"You are old, Kaiser Wilhelm," young Adolf said,
"And your famous moustache now falls flat…"


'Twas the voice of the Fuehrer ! I heard him declare,
"If you want a good massacre, bomb from the air…"

However, the best moment for me in the whole book is the tea party, where the March Hare has become "March Into", and the Mad Hatter is the "Flatterer". And the dormouse? Read on:

March Into: No room! No room!
Adolf: There's plenty of room.
Flatterer: Only if we annex Hungary, as the great March Into suggests.
Doormat (weakly): Germany is hungry.

syndetics-lcAt the Auckland Writers and Readers Festival this month, I was lucky to get a chance to interview Sir Max Hastings, author of All Hell let loose (a history of World War II that Hamish Keith thinks is the best ever written) along with many other fine books, including a funny memoir of his dysfunctional childhood I'm reading right now, Did you really shoot the television? A family fable. I took Adolf in Blunderland along to show him.
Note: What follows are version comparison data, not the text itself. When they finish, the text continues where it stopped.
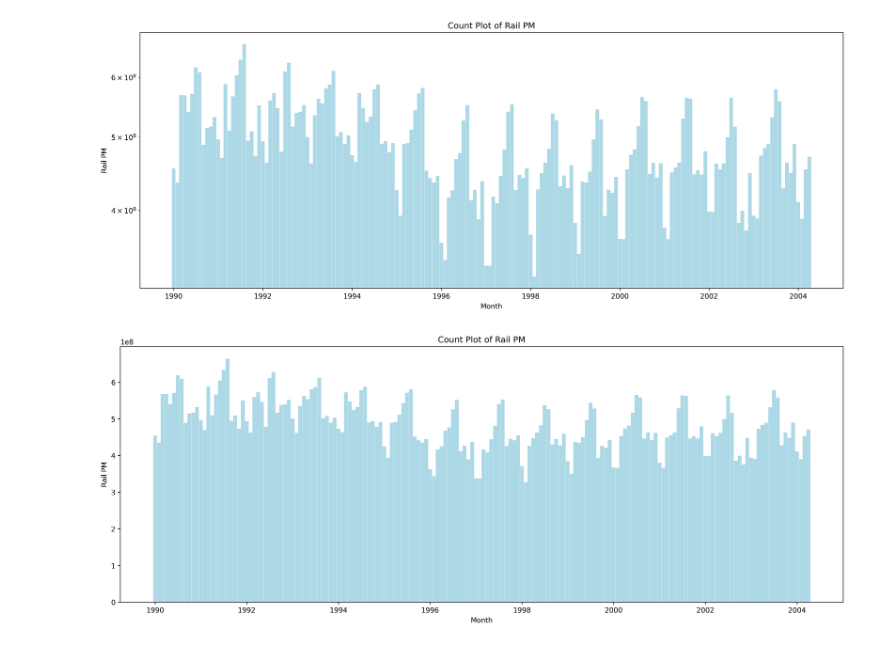
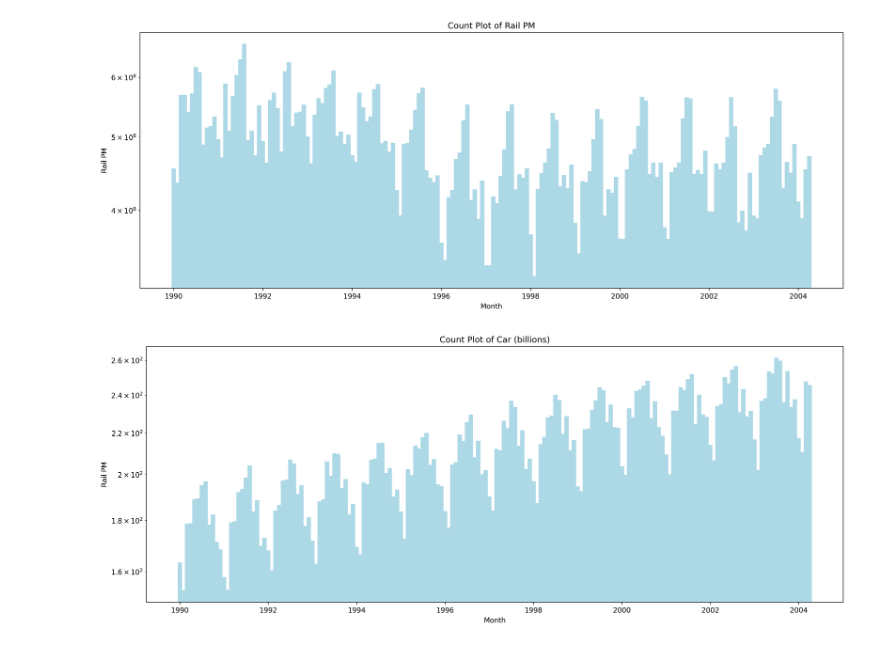
Before and after one commit to TaylorTurnerIT/AdvDataProj, a Jupyter notebook: Sept11Analysis.ipynb, the cells around one changed output. Saved outputs shown, nothing was run; the diff lists cells and outputs as text; code cells hidden in the pictures.

Commit message:
Add new plots and log plots

```diff
--- a/Sept11Analysis.ipynb
+++ b/Sept11Analysis.ipynb
@@ -56,6 +53,9 @@ Air RPM (000s)    0
 Rail PM           0
 Car (billions)    0
 dtype: int64
+# %%
+# Make the date a Date object
+df['Month'] = pd.to_datetime(df['Month'])
 # %%
 # plt.figure(figsize=(15, 6)).autofmt_xdate()
 plt.rcParams["figure.figsize"] = [15.00, 6.00]
@@ -123,12 +124,13 @@ plt.show()
 # %%
 plt.rcParams["figure.figsize"] = [15.00, 6.00]
 plt.rcParams["figure.autolayout"] = True
 
 plt.plot()
-plt.bar(df['Month'], df['Rail PM'], color='lightblue', width=30, edgecolor='lightblue')
-plt.title('Count Plot of Rail PM')
+plt.yscale('log')
+plt.bar(df['Month'], df['Car (billions)'], color='lightblue', width=30, edgecolor='lightblue')
+plt.title('Count Plot of Car (billions)')
 plt.xlabel('Month')
 plt.ylabel('Rail PM')
 plt.show()
 # %% [output]
-[figure, old version]
+[figure, new version]
```
Also changed, not shown: parts of 4 cells of this notebook, 6 other files.
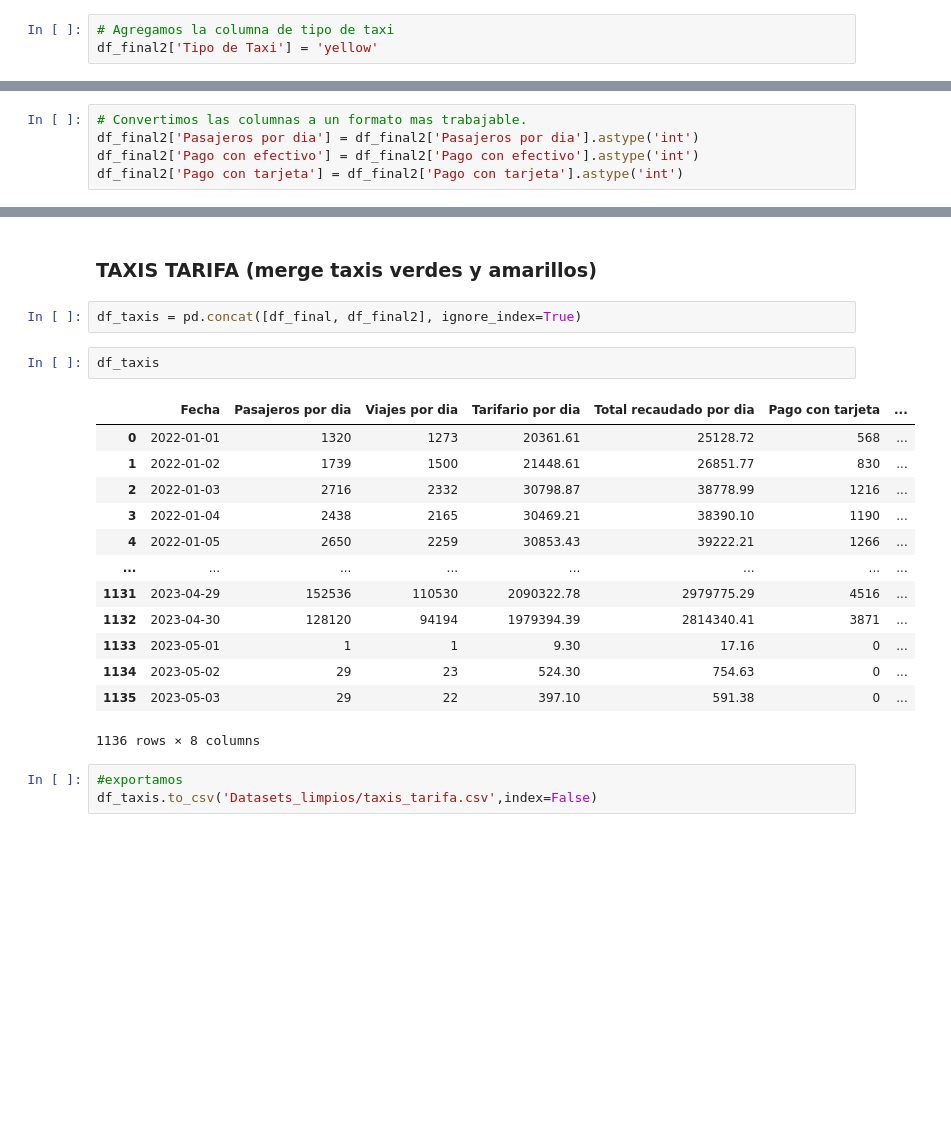
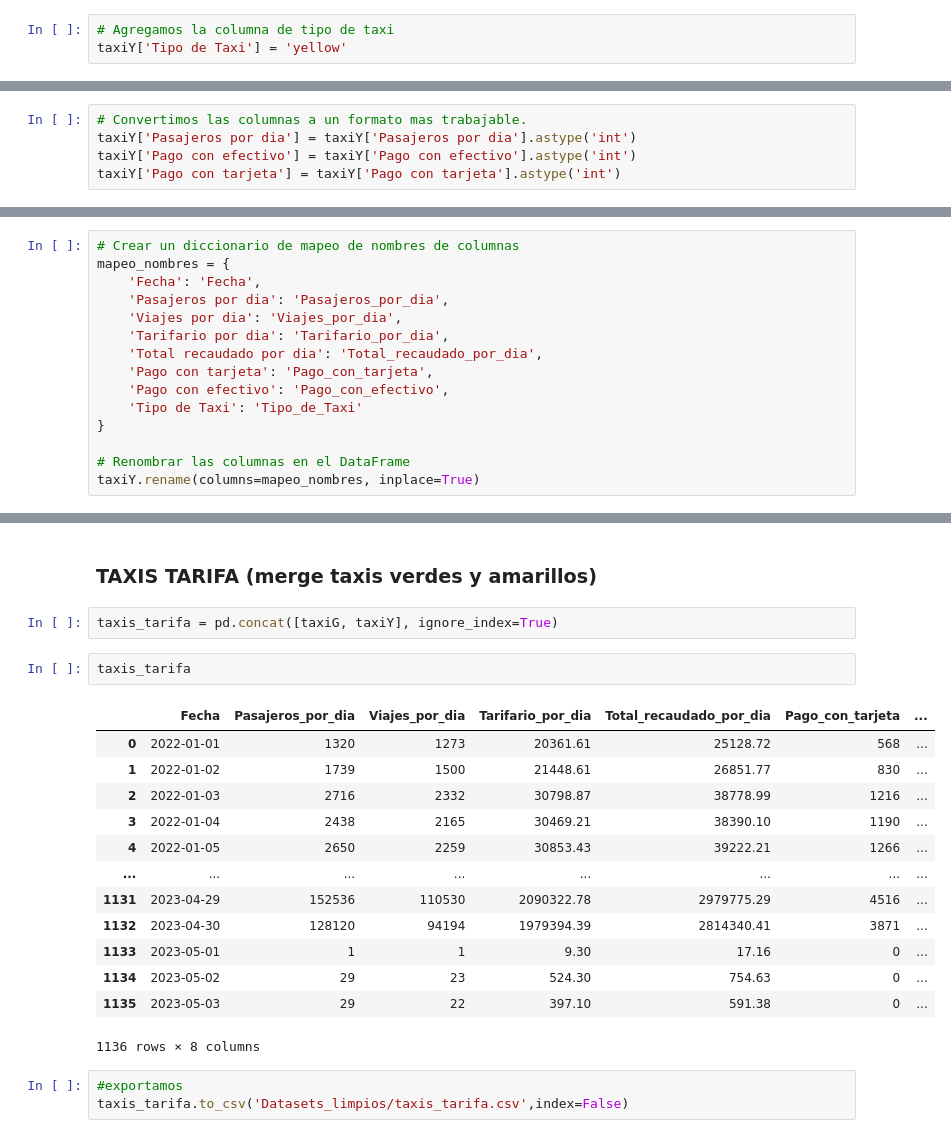
Before and after one commit to Joli1605/Proyecto_Movilidad_Sostenible_NYC, a Jupyter notebook: sprint_2/ETL_taxis.ipynb, the cells around one changed output, grey strips where cells are left out. Saved outputs shown, nothing was run; the diff lists cells and outputs as text; blank space fills up the shorter version.

```diff
--- a/sprint_2/ETL_taxis.ipynb
+++ b/sprint_2/ETL_taxis.ipynb
@@ -684,4 +536,4 @@ df_final2=df_final2.rename(columns=columnas)
 # %%
 # Agregamos la columna de tipo de taxi
-df_final2['Tipo de Taxi'] = 'yellow'
+taxiY['Tipo de Taxi'] = 'yellow'
 # %%
@@ -704,6 +556,6 @@ dtypes: float64(3), int64(1), object(2), uint64(2)
 memory usage: 34.8+ KB
 # %%
 # Convertimos las columnas a un formato mas trabajable.
-df_final2['Pasajeros por dia'] = df_final2['Pasajeros por dia'].astype('int')
-df_final2['Pago con efectivo'] = df_final2['Pago con efectivo'].astype('int')
-df_final2['Pago con tarjeta'] = df_final2['Pago con tarjeta'].astype('int')
+taxiY['Pasajeros por dia'] = taxiY['Pasajeros por dia'].astype('int')
+taxiY['Pago con efectivo'] = taxiY['Pago con efectivo'].astype('int')
+taxiY['Pago con tarjeta'] = taxiY['Pago con tarjeta'].astype('int')
@@ -727,0 +569,15 @@ memory usage: 28.3+ KB
+# %%
+# Crear un diccionario de mapeo de nombres de columnas
+mapeo_nombres = {
+    'Fecha': 'Fecha',
+    'Pasajeros por dia': 'Pasajeros_por_dia',
+    'Viajes por dia': 'Viajes_por_dia',
+    'Tarifario por dia': 'Tarifario_por_dia',
+    'Total recaudado por dia': 'Total_recaudado_por_dia',
+    'Pago con tarjeta': 'Pago_con_tarjeta',
+    'Pago con efectivo': 'Pago_con_efectivo',
+    'Tipo de Taxi': 'Tipo_de_Taxi'
+}
+
+# Renombrar las columnas en el DataFrame
+taxiY.rename(columns=mapeo_nombres, inplace=True)
@@ -739,23 +598,23 @@ memory usage: 28.3+ KB
 # %% [markdown]
 ### **TAXIS TARIFA (merge taxis verdes y amarillos)**
 # %%
-df_taxis = pd.concat([df_final, df_final2], ignore_index=True)
+taxis_tarifa = pd.concat([taxiG, taxiY], ignore_index=True)
-# %%
-df_taxis
-# %% [output]
-|  | Fecha | Pasajeros por dia | Viajes por dia | Tarifario por dia | Total recaudado por dia | Pago con tarjeta | ... |
-| 0 | 2022-01-01 | 1320 | 1273 | 20361.61 | 25128.72 | 568 | ... |
-| 1 | 2022-01-02 | 1739 | 1500 | 21448.61 | 26851.77 | 830 | ... |
-| 2 | 2022-01-03 | 2716 | 2332 | 30798.87 | 38778.99 | 1216 | ... |
-| 3 | 2022-01-04 | 2438 | 2165 | 30469.21 | 38390.10 | 1190 | ... |
-| 4 | 2022-01-05 | 2650 | 2259 | 30853.43 | 39222.21 | 1266 | ... |
-| ... | ... | ... | ... | ... | ... | ... | ... |
-| 1131 | 2023-04-29 | 152536 | 110530 | 2090322.78 | 2979775.29 | 4516 | ... |
-| 1132 | 2023-04-30 | 128120 | 94194 | 1979394.39 | 2814340.41 | 3871 | ... |
-| 1133 | 2023-05-01 | 1 | 1 | 9.30 | 17.16 | 0 | ... |
-| 1134 | 2023-05-02 | 29 | 23 | 524.30 | 754.63 | 0 | ... |
-| 1135 | 2023-05-03 | 29 | 22 | 397.10 | 591.38 | 0 | ... |
-1136 rows × 8 columns
+# %%
+taxis_tarifa
+# %% [output]
+|  | Fecha | Pasajeros_por_dia | Viajes_por_dia | Tarifario_por_dia | Total_recaudado_por_dia | Pago_con_tarjeta | ... |
+| 0 | 2022-01-01 | 1320 | 1273 | 20361.61 | 25128.72 | 568 | ... |
+| 1 | 2022-01-02 | 1739 | 1500 | 21448.61 | 26851.77 | 830 | ... |
+| 2 | 2022-01-03 | 2716 | 2332 | 30798.87 | 38778.99 | 1216 | ... |
+| 3 | 2022-01-04 | 2438 | 2165 | 30469.21 | 38390.10 | 1190 | ... |
+| 4 | 2022-01-05 | 2650 | 2259 | 30853.43 | 39222.21 | 1266 | ... |
+| ... | ... | ... | ... | ... | ... | ... | ... |
+| 1131 | 2023-04-29 | 152536 | 110530 | 2090322.78 | 2979775.29 | 4516 | ... |
+| 1132 | 2023-04-30 | 128120 | 94194 | 1979394.39 | 2814340.41 | 3871 | ... |
+| 1133 | 2023-05-01 | 1 | 1 | 9.30 | 17.16 | 0 | ... |
+| 1134 | 2023-05-02 | 29 | 23 | 524.30 | 754.63 | 0 | ... |
+| 1135 | 2023-05-03 | 29 | 22 | 397.10 | 591.38 | 0 | ... |
+1136 rows × 8 columns
 # %%
 #exportamos
-df_taxis.to_csv('Datasets_limpios/taxis_tarifa.csv',index=False)
+taxis_tarifa.to_csv('Datasets_limpios/taxis_tarifa.csv',index=False)
```
Also changed, not shown: parts of 43 cells of this notebook, 19 other files.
I told him about how when I found it, I was delighted by its cleverness, but after I'd finished reading it, it didn't seem as much fun as I had thought. Hastings said, kindly, "Yes, parodies usually aren't as successful out of their times", but that wasn't what I meant. It wasn't that the style was anachronistic - it was the story itself, and knowing, unlike the authors, how it would end: the carnage and the millions dead.

It occurred to me that writing a parody like this, for two Englishmen, was a bit like when I used to write poems about my sadistic high school science teacher, likening him to a turtle, or a camel, as the mood struck me. It's not the last laugh, it's what you have instead.

Read this post on Booktryst about an outstanding collection - nearly 500 books - of "Wonderlandia" at the University of British Columbia Rare Books and Special Collections Department. Yes, Adolf in Blunderland is there.

June 04, 2013

Sir Lloyd Geering at AWRF 2013: "How Humans Made God"

There aren't a lot of attractions which can inspire me to make an exception to my Never-Early-on-Sunday rule, but Lloyd Geering delivering the AWRF's Michael King Memorial Lecture, introduced by Brian Boyd, is one of them. How could I miss the chance to hear the theologian who's been called "the devil incarnate" and "the new Galileo" for saying "Of course, Man has no immortal soul"?

My notes say there were 1200 people present; although I didn't note how I knew. I wasn't counting, and I can't believe that Brian Boyd, who introduced the lecture, would have been reciting the latest capted tweets about the session as some AWRF presenters were doing. What I do know is that -- and I can't swear it was the only time this happened at the festival, because of course I couldn't be at all sessions, but it was certainly the only occasion on which I witnessed it -- the applause which started up with the last line of Prof. Boyd's introduction didn't just increase, but doubled, when Lloyd Geering emerged from the wings and stepped up to the lectern.

"The assertion that humans made God is one that only a century ago most people would have found blasphemous and even now most people consider silly and absurd," he began, by way of leading into a discussion of the notable thinkers from the mid-nineteenth century and beyond who have been his inspiration for just such an assertion.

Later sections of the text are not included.